Bayer AG said in a press release on Thursday that it plans to set aside an additional $4.5 billion to settle claims regarding Roundup, an herbicide produced by its subsidiary Monsanto, which it hopes to use to settle claims if its appeal to the Supreme Court is not heard or decided in their favor. This is in addition to $10 billion the company already set aside to address allegations that the herbicide has caused cancer, specifically non-Hodgkin’s lymphoma, among its users.
The company claimed that it has more control at this point over “important aspects of the risk mitigation process” and outlined for its investors how it hopes to address the rest of the litigation. Specifically, it plans to seek a favorable decision from the U.S. Supreme Court on federal preemption, which it claimed could end the litigation or, if the court declines to hear the matter or rules in favor of the plaintiff, Bayer said it would begin a claims administration program on its own.
Bayer said that it “sees good chances” for it to receive a favorable Supreme Court decision, it plans to file a petition asking the court to review Hardeman vs. Monsanto in August and said it will be selective in settlement discussions until the Supreme Court issues a decision. The company continued to hold that there is no relationship between Roundup and non-Hodgkin’s lymphoma citing that “the large body of science does not support a causal relationship between NHL and glyphosate.”
The press release said, however, that it is prepared if this plan falls through and is setting aside the $4.5 billion in the second quarter of 2021 in case it is forced to resort to the secondary plan. Bayer explained that the claims administration program would have pre-determined compensation values and would address each individual who used Roundup individually over 15 years to address the latency period of non-Hodgkin’s lymphoma.
“We want to provide comfort to our investors that the glyphosate litigation exposure should now be reasonably accounted for and leaves significant upside in the event of a favorable Supreme Court decision on the case. It is important for the company, our owners, and our customers that we move on and put the uncertainty and ambiguity related to the glyphosate litigation behind us. This clarity should also allow informed investors to direct their focus on operational performance, the quality of Bayer’s businesses and its intrinsic value,” Werner Baumann, Bayer’s CEO, said during an investor call.
Thursday’s press release contained more of Bayer’s plans to conclude the roundup litigation, and to reduce the number of claims including replacing glyphosate-based products in the residential lawn and garden market, and says it hopes the alternative products are approved by the U.S. Environmental Protection Agency in early 2023. “As the vast majority of claims in the litigation come from Lawn & Garden market users, this action largely eliminates the primary source of future claims beyond an assumed latency period,” the release explained.
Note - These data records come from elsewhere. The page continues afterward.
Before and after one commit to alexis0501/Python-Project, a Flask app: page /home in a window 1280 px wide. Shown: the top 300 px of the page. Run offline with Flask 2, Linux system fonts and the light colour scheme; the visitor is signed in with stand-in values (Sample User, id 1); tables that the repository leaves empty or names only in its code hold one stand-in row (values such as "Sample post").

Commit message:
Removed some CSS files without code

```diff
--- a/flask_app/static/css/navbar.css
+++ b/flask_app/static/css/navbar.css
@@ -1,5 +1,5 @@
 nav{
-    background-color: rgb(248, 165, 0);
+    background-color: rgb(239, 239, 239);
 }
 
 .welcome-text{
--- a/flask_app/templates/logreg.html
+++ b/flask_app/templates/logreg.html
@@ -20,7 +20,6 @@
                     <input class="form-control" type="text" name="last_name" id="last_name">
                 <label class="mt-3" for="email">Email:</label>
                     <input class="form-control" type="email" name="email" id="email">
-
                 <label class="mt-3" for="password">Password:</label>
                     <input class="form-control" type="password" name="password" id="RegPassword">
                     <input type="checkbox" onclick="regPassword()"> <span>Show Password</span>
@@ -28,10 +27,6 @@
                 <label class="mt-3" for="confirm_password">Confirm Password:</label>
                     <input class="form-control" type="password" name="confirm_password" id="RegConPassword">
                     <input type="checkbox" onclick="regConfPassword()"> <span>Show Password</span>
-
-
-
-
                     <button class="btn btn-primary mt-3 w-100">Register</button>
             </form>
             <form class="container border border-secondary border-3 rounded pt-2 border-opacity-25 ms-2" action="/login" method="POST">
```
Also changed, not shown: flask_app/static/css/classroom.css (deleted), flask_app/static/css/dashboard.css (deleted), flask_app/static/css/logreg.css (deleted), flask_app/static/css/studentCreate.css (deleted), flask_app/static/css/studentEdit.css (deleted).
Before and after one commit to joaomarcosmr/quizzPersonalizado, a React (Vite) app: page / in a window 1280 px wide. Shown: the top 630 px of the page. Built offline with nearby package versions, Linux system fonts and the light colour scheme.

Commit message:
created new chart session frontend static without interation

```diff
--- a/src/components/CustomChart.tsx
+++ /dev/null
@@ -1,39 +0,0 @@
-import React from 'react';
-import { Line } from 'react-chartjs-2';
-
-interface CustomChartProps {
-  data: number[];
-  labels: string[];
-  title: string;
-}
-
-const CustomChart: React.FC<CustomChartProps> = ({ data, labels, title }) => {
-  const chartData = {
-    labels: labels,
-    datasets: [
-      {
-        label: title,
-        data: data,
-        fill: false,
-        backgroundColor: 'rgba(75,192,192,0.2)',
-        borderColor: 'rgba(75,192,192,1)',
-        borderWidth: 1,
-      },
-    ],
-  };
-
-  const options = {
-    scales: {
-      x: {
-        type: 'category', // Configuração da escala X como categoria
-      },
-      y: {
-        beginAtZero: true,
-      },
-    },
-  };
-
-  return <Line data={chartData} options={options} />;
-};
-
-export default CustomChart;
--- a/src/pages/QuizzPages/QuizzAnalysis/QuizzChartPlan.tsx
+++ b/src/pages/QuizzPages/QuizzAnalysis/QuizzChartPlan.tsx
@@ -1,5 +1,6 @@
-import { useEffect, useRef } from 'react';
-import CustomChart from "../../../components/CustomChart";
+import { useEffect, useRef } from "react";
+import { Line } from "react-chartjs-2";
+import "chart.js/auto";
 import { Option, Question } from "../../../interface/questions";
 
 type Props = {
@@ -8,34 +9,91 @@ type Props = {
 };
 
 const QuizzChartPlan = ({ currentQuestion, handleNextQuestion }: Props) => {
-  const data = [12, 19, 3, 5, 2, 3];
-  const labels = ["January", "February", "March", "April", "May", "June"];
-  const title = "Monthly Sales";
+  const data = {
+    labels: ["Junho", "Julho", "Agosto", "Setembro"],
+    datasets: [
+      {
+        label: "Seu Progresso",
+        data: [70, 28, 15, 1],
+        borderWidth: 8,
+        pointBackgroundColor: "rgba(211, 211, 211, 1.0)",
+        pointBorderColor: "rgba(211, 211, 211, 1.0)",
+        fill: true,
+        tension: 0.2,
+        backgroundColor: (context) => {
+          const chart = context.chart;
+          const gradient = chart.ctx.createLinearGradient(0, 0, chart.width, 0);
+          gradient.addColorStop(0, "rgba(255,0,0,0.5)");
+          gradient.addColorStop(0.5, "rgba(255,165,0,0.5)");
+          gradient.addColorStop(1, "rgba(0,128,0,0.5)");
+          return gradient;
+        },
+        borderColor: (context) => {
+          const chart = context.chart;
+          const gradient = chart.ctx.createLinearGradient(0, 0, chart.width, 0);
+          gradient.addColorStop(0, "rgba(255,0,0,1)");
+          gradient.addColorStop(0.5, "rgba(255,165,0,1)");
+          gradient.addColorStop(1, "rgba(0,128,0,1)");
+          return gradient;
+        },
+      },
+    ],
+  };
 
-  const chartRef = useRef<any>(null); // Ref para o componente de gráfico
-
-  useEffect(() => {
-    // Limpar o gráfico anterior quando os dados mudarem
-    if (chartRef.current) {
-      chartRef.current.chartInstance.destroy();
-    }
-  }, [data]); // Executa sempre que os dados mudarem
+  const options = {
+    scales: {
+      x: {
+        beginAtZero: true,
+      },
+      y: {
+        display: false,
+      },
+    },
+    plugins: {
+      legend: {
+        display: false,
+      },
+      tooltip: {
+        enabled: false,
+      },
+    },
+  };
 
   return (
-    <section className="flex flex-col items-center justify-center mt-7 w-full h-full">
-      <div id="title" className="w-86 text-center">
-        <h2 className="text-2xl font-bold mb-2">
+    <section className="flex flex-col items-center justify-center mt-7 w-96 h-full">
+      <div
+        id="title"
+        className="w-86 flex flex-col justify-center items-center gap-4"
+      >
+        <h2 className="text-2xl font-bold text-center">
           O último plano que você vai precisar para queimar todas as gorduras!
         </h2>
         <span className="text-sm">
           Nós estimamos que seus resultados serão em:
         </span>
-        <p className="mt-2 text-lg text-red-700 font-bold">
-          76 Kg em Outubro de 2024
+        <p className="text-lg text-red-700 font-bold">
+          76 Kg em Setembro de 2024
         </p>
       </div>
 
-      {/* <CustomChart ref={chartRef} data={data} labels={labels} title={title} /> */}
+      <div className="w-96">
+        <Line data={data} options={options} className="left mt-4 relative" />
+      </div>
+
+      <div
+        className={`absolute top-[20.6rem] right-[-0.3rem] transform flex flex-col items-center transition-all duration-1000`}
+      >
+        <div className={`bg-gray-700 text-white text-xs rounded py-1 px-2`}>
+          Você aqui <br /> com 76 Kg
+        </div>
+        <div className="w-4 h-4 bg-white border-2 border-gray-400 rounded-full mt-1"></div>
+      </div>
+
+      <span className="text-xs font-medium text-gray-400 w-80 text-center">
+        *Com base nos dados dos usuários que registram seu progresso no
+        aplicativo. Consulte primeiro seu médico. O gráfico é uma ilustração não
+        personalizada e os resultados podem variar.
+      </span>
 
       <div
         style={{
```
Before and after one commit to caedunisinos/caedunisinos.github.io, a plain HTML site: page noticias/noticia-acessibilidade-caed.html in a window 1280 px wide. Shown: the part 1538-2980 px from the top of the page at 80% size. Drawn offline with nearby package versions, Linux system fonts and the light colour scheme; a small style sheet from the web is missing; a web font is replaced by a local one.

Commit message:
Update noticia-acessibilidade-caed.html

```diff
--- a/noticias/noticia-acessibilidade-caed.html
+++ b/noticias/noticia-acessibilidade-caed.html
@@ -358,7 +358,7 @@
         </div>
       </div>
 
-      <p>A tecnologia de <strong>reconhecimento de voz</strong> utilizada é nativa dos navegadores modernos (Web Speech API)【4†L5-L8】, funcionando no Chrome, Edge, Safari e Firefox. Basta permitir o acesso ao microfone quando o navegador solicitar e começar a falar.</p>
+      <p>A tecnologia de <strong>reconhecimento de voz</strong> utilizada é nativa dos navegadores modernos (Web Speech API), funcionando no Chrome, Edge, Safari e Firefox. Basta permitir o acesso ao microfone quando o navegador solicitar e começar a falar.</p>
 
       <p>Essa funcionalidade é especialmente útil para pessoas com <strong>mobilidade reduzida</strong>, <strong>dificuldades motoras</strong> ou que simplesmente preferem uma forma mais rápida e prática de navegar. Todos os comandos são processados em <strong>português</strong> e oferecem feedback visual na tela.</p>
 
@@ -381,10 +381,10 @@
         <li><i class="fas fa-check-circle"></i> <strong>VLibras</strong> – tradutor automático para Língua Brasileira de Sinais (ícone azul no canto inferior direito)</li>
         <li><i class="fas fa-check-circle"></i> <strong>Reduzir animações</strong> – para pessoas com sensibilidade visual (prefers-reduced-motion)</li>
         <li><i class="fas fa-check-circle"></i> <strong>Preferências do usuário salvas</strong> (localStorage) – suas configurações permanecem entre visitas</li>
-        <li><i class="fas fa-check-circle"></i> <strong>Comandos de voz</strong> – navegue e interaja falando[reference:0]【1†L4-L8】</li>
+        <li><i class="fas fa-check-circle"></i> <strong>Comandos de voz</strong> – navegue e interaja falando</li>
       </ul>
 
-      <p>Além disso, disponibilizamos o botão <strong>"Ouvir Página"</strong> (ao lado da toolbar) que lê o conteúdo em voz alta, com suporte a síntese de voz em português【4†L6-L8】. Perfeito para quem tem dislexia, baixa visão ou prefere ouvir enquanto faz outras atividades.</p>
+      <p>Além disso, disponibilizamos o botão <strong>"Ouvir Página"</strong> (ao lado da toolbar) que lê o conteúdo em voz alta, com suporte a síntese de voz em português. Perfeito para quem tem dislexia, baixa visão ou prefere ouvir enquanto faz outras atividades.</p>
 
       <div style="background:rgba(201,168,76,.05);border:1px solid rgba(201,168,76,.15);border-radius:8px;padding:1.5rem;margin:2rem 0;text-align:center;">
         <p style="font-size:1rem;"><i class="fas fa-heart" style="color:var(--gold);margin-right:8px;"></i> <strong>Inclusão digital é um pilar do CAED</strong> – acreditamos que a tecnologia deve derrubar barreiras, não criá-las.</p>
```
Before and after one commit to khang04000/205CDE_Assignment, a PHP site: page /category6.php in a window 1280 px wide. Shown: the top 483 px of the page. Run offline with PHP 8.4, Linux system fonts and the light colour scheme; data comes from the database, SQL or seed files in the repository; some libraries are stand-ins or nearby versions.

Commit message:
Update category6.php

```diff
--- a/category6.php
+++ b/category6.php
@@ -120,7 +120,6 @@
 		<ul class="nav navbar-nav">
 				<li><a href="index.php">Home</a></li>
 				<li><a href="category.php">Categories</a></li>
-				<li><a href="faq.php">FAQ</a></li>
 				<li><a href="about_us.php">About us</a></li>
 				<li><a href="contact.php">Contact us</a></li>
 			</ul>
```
Bayer’s glyphosate products will still be available to professional agricultural markets, as the company explained when it first announced its intent to take Roundup off of the shelves for home gardeners.